The mapleleaf viburnam, one of the "shady invader" project species I observe at Nature's Notebook, finally broke out of its buds this week. I took the photo of its first leaves (below) today, 4 days after I noticed the first bud burst. Multiflora rose and Amur honeysuckle -- two other project species -- have both been out for awhile.
On the same day, I saw the first broken buds of the cloned dogwood (Cornus florida "Appalachian Spring") I observe as part of another USA-NPN campaign. I also watch a native Cornus florida farther down the lane, however, it hasn't emerged from its winter break yet. As far down as Knoxville, of course, lots of 2018 dogwood season events are already underway.
The apple tree has a few small leaves and some flower buds now. I saw some open flowers near the top of the tree. On April 6th, the flowering activity on most of the tree looked like the image below. Some flowering plants took a bit of a hit with the frost this morning. I hope the apple made it through.
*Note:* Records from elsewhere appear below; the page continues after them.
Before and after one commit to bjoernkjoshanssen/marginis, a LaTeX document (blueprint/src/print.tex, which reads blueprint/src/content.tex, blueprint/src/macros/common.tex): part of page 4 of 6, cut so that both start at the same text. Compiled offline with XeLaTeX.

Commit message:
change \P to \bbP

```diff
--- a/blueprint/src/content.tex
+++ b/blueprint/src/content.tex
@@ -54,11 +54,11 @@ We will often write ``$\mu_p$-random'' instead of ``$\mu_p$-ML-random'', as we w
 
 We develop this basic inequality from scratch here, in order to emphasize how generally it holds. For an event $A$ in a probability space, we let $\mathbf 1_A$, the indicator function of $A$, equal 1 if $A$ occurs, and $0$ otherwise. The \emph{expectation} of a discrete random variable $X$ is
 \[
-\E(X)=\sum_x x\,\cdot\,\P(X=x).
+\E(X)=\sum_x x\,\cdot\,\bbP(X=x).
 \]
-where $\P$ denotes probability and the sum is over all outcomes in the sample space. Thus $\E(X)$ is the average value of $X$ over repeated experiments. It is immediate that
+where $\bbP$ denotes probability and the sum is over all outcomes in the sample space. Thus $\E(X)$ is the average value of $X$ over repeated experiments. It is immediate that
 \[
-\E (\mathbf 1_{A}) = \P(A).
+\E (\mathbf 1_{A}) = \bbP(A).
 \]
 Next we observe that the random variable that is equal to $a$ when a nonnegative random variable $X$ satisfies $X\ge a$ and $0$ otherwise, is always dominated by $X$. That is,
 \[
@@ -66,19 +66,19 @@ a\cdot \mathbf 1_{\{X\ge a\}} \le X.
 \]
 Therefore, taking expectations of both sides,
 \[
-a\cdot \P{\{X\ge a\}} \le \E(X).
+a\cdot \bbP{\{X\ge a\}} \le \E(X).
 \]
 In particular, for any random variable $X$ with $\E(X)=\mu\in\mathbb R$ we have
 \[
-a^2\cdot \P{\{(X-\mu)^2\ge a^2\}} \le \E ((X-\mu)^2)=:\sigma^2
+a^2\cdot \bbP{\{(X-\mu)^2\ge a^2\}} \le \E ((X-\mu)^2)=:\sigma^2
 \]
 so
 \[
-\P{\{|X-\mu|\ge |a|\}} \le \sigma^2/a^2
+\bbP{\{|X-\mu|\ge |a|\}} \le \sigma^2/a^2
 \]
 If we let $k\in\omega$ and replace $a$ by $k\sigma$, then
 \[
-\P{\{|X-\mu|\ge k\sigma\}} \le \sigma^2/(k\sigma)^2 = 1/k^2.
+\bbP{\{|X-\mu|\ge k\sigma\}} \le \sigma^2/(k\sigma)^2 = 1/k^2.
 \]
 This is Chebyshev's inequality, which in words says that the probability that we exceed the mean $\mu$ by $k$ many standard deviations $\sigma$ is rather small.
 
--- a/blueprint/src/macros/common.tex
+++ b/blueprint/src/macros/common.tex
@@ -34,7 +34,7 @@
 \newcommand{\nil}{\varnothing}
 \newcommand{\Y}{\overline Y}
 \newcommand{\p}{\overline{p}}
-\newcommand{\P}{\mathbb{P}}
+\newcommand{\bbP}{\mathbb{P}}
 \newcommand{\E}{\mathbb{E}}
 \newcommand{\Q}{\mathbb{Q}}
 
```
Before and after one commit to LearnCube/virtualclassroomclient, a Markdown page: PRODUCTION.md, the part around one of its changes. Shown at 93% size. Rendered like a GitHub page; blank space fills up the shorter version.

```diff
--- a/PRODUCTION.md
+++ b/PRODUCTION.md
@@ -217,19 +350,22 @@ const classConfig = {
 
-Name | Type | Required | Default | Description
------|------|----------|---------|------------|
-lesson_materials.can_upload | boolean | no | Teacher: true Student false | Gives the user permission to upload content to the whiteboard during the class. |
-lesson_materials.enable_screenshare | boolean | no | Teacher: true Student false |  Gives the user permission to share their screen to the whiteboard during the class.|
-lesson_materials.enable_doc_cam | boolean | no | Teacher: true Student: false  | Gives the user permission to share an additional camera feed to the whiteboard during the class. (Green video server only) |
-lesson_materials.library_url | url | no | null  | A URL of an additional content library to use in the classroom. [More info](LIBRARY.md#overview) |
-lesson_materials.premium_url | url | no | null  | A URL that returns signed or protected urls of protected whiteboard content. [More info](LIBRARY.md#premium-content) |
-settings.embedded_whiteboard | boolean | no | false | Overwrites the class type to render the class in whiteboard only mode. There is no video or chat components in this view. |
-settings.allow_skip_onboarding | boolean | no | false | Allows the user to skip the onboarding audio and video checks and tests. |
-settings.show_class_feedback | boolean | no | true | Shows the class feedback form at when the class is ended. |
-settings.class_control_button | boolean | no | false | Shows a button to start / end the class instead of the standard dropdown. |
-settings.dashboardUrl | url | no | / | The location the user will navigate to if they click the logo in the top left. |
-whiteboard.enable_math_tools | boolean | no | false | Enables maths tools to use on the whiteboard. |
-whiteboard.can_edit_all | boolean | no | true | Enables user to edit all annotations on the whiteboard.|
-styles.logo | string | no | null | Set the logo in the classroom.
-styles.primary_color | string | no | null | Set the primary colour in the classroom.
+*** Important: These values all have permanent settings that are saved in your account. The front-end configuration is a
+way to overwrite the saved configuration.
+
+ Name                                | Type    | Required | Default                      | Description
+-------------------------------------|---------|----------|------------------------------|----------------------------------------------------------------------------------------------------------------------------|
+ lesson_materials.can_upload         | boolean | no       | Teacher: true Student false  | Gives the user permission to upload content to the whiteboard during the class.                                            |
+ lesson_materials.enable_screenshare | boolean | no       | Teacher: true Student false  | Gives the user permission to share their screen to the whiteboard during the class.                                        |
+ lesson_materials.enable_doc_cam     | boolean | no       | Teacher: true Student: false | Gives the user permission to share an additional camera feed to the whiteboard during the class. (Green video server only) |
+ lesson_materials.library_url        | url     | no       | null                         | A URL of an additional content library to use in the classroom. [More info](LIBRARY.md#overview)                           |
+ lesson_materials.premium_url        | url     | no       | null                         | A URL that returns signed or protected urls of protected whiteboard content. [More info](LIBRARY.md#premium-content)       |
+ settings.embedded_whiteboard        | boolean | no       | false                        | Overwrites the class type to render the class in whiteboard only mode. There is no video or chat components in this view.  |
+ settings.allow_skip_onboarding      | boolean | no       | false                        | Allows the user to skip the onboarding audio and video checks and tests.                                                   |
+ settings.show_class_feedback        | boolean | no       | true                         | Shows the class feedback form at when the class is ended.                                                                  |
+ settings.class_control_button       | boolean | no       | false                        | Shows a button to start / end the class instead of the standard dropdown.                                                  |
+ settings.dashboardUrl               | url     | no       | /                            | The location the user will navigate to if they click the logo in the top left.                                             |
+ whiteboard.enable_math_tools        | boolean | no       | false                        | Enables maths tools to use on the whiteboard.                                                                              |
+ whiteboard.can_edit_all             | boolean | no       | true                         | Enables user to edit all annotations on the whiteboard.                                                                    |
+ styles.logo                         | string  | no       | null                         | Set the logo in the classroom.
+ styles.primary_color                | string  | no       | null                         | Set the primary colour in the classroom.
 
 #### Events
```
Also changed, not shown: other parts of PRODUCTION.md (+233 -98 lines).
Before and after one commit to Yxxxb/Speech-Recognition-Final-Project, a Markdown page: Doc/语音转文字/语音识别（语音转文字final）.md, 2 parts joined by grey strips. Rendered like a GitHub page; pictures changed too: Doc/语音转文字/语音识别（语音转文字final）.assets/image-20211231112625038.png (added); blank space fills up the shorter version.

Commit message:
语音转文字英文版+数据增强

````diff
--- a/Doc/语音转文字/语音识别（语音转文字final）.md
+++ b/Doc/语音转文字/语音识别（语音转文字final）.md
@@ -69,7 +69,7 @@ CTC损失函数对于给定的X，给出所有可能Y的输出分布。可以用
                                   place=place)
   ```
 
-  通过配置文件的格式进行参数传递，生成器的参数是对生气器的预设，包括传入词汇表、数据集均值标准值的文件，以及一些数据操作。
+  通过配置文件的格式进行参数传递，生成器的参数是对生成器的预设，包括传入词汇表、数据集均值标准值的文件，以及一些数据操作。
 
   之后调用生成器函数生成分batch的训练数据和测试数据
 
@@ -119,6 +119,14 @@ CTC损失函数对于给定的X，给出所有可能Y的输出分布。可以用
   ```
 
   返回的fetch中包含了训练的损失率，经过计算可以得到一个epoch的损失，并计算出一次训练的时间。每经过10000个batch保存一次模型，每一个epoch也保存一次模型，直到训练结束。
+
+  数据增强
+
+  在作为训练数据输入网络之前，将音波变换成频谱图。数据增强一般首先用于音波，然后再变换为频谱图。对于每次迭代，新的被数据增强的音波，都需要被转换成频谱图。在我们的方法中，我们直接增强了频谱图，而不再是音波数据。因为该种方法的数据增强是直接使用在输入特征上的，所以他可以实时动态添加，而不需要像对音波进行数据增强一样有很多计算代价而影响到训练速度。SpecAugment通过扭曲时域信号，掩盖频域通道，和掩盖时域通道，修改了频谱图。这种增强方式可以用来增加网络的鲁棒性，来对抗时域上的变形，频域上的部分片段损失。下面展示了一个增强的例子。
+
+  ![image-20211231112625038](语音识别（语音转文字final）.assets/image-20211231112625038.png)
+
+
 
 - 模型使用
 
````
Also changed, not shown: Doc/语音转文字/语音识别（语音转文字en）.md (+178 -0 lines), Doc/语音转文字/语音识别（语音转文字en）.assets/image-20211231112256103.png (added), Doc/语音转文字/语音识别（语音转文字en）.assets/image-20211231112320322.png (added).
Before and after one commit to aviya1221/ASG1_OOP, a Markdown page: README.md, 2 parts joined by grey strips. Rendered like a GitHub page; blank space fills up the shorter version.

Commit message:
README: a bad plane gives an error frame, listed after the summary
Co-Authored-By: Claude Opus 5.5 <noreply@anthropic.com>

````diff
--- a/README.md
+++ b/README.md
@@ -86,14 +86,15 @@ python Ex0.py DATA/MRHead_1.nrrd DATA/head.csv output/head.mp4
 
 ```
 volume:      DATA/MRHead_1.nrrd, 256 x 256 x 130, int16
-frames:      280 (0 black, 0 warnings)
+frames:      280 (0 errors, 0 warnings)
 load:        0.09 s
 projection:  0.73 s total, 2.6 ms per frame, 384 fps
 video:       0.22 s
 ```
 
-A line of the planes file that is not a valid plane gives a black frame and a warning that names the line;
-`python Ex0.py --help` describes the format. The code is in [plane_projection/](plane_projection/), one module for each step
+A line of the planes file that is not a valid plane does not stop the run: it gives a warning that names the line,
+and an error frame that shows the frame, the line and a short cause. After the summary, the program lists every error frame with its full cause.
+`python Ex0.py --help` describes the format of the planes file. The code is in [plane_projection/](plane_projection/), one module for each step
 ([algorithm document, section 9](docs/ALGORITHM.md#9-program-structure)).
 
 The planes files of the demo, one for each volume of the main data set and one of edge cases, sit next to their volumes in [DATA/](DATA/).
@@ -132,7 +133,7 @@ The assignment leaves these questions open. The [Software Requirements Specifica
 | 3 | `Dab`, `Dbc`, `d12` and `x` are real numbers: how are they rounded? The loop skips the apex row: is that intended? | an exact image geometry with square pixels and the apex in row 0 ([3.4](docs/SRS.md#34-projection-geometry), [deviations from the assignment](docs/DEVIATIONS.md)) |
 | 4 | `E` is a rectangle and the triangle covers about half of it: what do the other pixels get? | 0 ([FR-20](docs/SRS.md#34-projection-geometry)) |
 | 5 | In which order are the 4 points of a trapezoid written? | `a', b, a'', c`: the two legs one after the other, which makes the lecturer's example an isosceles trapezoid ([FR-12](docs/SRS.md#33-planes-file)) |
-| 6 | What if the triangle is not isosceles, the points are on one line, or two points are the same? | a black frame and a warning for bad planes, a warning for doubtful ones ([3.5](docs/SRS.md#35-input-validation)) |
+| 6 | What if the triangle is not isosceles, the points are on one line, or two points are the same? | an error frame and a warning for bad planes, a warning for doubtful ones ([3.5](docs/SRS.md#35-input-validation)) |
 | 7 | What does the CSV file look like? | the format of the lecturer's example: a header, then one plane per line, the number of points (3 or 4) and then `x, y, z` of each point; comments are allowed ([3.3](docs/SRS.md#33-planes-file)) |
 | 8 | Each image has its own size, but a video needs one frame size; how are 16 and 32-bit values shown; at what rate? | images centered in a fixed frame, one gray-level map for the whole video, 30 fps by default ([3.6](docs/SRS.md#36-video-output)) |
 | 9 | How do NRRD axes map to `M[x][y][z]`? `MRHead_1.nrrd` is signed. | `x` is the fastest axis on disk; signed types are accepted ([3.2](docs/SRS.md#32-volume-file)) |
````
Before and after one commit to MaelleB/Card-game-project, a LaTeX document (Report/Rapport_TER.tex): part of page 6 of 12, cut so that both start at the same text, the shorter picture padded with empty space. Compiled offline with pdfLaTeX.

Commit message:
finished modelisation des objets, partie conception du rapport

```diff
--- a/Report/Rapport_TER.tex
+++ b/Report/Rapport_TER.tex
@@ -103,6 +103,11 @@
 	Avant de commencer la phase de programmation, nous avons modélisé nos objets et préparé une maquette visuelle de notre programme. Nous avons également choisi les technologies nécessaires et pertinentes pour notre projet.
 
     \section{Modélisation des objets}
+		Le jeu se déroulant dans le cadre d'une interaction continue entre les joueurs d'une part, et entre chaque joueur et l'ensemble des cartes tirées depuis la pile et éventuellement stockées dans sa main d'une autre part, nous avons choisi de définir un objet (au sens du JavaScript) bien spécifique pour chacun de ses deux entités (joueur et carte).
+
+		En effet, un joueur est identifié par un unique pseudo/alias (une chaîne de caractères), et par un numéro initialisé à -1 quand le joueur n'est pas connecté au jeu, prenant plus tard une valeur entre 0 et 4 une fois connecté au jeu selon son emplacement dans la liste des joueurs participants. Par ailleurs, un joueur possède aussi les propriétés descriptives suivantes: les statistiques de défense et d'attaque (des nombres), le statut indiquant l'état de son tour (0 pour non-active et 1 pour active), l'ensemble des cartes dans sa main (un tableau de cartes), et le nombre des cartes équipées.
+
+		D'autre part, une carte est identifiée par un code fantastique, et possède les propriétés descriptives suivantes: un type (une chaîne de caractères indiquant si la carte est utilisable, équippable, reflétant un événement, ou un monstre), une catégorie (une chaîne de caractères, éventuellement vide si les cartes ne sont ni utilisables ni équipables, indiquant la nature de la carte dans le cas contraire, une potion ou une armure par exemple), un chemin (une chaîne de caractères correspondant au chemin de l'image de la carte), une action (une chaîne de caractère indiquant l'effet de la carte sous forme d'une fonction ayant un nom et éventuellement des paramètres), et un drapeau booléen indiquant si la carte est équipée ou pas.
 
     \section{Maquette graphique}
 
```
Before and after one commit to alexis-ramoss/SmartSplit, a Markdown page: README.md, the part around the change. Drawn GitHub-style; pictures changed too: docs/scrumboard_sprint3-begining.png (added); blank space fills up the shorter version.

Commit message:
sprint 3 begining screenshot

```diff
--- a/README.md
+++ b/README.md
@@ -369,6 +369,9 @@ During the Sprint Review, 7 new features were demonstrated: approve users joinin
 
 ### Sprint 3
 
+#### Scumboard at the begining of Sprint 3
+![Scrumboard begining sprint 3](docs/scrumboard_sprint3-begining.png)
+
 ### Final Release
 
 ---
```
Among the latest early spring wildflower arrivals is the early buttercup (below). Other yellows out in the holler belong to dandelions, Indian strawberry and maybe some cinquefoil, though I haven't had time to get close enough for positive ID's yet.
I found a couple of marsh blue violets among their common blue and longspur relatives this week. This one was under the apple tree. The image below doesn't show the dark veins on the other half of the petals. I couldn't get it to stand up straight enough to catch a view of it without out seriously messing with the plant, so opted for a future try as more of them come out.
Marsh blue violet (Viola cucullata), April 6, 2018. [Photo: Cathie Bird]
I did finally get a decent photo of some long-spurred violets, which are up and open in larger bunches throughout the holler this week:
Long-spurred violet (Viola rostrata) on April 6, 2018. [Photo: Cathie Bird]
In addition to cutleaf and slender toothwarts, I found this flowering broadleaf toothwart. Most of the toothworts in the holler grow down in the Hudson Branch floodplain, an area that definitely represents a "moist, rich woods or alluvial" environment that typically hosts them.
I was recently reminded that Dentaria leaves are a primary food source for caterpillars of West Virginia White butterflies (Pieris virginiensis), which I see quite often in the holler. I intend to keep a sharper eye out for these when I'm around toothworts from now on.
Today as I sat down to write this post, I saw a blue-headed vireo in the trees outside my window. I thought I'd heard one earlier in the week. They have a song that clued me in pretty quickly to their presence. As I finish this post, I see more wings in the air beyond my window: two titmice and a female cardinal now join me for the publish button ceremony!